9. Monitor time on-screen and online

Distance learning does not mean staring at computer screens seven and half hours every day. Teachers will aim to build in variety, but it will require some trial and error before everyone finds balance between online and close-space offline learning experiences. Work together to find ways to prevent “down time” from becoming just more “screen time”.

10. Connect safely with friends, and be kind

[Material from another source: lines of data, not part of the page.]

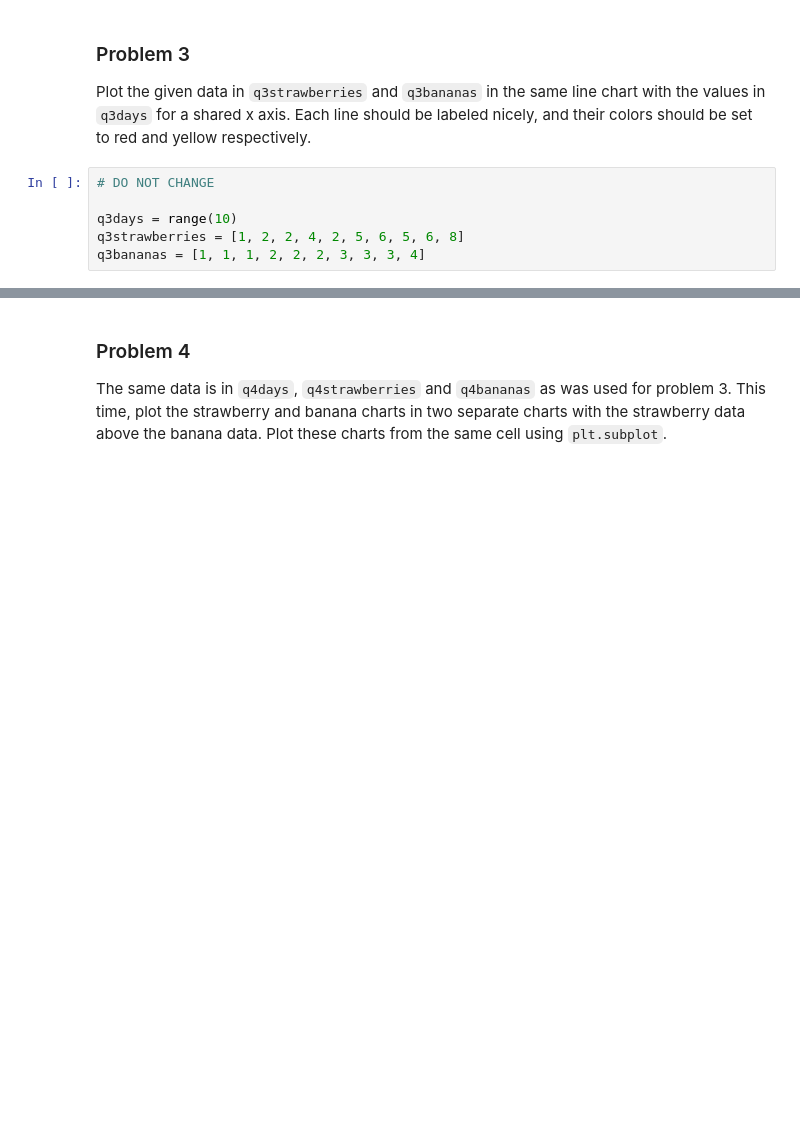
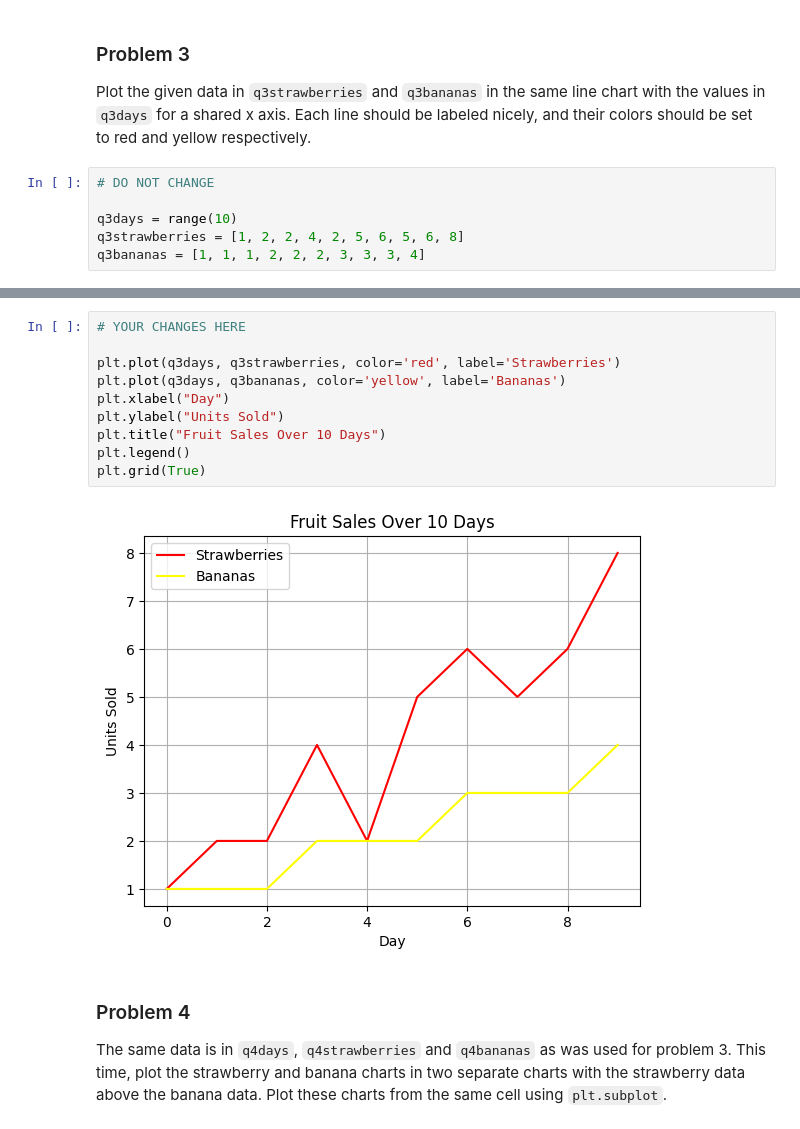
Before and after one commit to victordvas/dx602-homework-05, a Jupyter notebook: homework.ipynb, the cells around one changed output, grey strips where cells are left out. Saved outputs shown, nothing was run; the diff lists cells and outputs as text; blank space fills up the shorter version.

```diff
--- a/homework.ipynb
+++ b/homework.ipynb
@@ -111,3 +116,15 @@ Ellipsis
+# %%
+# YOUR CHANGES HERE
+
+plt.plot(q3days, q3strawberries, color='red', label='Strawberries')
+plt.plot(q3days, q3bananas, color='yellow', label='Bananas')
+plt.xlabel("Day")
+plt.ylabel("Units Sold")
+plt.title("Fruit Sales Over 10 Days")
+plt.legend()
+plt.grid(True)
+# %% [output]
+[figure, added]
 # %% [markdown]
 ### Problem 4
 
```
Also changed, not shown: parts of 30 cells of this notebook, 1 other file.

The initial excitement of school being closed will fade quickly when students start missing their friends, classmates, and teachers. Help your children maintain contact with friends through social media and other online technologies. BUT monitor your child’s social media use. Remind your child to be polite, respectful and appropriate in their communications, and to follow school guidelines in their interactions with others. Report unkindness and other problems so that everyone maintains healthy relationships and positive interactions.

11. Attendance

Attendance is mandatory! If the student is not logged in by 8:00 am, the student will be marked absent for the morning part of the day. Afternoon attendance will be at 12:00 pm.

12. Grades

Pass or Fail will no longer be the grading scale. Numerical grades will be attached to assignments. All assignments are to be turned in on time, at the teacher’s set deadline. Any assignments that are turned in late will be docked points according to the degree of lateness.

Registration for Students New to the District

Lion Pride Spring Choir End of Year Performance